Web page revision data
Content starts

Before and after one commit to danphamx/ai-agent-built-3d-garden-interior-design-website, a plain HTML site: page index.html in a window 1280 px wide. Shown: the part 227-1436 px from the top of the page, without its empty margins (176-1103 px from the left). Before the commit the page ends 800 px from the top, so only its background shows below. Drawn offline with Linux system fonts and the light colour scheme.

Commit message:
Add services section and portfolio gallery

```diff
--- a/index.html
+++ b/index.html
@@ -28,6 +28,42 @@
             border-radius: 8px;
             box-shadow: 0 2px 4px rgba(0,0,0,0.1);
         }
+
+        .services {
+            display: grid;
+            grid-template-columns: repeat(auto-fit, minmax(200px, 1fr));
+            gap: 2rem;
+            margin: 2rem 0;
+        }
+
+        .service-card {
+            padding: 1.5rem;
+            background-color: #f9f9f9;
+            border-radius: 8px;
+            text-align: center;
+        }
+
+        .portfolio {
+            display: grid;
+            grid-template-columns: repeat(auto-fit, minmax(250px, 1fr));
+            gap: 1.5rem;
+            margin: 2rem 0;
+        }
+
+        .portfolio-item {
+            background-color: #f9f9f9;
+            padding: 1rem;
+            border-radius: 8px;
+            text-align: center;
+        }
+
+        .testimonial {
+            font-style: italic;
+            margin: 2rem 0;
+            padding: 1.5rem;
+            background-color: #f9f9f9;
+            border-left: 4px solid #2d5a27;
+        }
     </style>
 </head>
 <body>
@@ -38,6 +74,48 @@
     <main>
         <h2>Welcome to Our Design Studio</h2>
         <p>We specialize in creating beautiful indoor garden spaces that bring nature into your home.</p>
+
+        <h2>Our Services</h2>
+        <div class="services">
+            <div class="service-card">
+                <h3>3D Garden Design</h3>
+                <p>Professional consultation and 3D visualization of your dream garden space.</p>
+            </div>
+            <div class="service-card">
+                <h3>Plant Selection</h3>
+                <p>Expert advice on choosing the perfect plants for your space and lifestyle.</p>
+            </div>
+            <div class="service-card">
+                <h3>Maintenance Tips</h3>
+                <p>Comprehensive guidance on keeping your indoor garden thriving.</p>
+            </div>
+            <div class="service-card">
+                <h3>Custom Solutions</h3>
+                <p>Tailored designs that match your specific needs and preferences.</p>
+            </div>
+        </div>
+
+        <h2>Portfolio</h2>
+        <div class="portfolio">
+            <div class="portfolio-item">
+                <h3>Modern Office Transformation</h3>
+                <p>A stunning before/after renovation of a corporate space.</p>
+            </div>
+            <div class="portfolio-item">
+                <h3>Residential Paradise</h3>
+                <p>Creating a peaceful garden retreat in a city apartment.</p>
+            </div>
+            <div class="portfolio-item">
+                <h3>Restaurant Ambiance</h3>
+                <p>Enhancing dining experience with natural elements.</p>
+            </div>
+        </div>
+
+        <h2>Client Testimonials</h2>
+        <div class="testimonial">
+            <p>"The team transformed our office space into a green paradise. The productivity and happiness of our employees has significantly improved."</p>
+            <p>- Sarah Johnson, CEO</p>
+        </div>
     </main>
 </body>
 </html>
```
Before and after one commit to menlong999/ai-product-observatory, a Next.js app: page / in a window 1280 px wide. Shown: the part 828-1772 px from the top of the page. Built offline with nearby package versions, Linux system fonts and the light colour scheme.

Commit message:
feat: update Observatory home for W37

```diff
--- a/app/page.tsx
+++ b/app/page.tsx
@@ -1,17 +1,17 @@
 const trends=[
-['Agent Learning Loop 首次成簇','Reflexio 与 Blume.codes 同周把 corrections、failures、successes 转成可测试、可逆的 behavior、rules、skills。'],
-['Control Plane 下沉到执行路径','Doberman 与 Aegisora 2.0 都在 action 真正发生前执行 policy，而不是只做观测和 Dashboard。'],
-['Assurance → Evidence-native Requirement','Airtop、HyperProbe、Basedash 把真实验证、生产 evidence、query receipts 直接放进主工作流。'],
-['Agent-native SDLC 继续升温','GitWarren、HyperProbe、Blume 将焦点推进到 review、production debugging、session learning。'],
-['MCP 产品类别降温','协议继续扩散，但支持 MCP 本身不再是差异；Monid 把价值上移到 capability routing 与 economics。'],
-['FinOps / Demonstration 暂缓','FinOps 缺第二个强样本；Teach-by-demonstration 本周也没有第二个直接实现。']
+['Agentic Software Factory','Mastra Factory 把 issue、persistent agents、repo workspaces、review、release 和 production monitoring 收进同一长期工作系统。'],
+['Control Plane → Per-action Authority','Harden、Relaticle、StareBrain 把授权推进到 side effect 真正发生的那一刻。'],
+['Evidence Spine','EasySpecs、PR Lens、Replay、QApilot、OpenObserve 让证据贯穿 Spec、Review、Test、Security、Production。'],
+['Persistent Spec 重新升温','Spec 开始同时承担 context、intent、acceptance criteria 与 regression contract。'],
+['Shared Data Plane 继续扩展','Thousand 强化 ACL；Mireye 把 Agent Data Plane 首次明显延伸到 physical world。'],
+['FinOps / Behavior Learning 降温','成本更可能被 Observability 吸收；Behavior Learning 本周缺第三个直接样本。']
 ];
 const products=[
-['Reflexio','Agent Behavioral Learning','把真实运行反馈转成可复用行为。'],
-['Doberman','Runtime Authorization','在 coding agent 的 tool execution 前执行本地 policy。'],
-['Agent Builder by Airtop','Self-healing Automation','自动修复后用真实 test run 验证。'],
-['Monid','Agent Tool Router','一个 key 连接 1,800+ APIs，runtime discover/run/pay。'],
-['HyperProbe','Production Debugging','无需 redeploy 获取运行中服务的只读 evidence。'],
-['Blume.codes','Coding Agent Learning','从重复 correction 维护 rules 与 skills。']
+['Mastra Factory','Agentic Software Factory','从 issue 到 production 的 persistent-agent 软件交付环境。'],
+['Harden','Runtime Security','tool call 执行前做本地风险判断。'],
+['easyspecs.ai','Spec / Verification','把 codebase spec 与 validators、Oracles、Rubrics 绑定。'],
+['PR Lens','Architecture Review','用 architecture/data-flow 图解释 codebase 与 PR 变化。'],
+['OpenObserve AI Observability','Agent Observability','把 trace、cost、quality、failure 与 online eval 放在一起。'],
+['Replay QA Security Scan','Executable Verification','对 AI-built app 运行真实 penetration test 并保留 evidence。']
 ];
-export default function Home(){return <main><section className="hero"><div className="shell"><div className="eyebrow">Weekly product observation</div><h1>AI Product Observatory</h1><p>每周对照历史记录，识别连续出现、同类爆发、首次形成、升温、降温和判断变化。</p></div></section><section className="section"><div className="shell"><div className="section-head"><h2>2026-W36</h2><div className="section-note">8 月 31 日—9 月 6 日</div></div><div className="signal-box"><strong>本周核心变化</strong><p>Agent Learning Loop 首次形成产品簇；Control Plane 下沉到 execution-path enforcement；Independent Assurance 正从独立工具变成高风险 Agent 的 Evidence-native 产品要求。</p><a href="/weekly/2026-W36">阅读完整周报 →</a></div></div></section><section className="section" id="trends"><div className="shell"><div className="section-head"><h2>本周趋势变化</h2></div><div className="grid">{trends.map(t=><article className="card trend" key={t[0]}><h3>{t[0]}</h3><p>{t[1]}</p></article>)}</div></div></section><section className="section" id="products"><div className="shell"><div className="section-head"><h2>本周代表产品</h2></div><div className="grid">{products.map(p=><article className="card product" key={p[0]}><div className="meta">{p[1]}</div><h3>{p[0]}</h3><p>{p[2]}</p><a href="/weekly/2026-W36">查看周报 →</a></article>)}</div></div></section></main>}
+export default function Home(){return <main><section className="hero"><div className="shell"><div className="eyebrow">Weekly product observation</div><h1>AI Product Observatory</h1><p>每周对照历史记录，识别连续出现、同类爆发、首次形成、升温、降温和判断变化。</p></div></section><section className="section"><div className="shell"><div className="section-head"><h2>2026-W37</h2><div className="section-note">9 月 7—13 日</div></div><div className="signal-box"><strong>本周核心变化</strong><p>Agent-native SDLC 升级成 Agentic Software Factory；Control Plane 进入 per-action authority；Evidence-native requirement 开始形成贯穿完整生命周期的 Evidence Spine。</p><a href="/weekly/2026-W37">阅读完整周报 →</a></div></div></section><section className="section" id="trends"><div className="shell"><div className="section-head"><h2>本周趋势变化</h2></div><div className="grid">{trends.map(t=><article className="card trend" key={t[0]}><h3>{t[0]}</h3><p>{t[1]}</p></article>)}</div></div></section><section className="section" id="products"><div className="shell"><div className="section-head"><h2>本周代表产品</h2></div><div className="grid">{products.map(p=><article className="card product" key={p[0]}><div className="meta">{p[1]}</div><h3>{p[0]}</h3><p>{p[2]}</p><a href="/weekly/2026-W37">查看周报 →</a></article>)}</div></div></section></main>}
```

Content ends

WHAT YOU NEED TO DO | Now copy each line of the entries that mentions "your".

ANSWER |
         <p>We specialize in creating beautiful indoor garden spaces that bring nature into your home.</p>
+                <p>Professional consultation and 3D visualization of your dream garden space.</p>
+                <p>Expert advice on choosing the perfect plants for your space and lifestyle.</p>
+                <p>Comprehensive guidance on keeping your indoor garden thriving.</p>
+                <p>Tailored designs that match your specific needs and preferences.</p>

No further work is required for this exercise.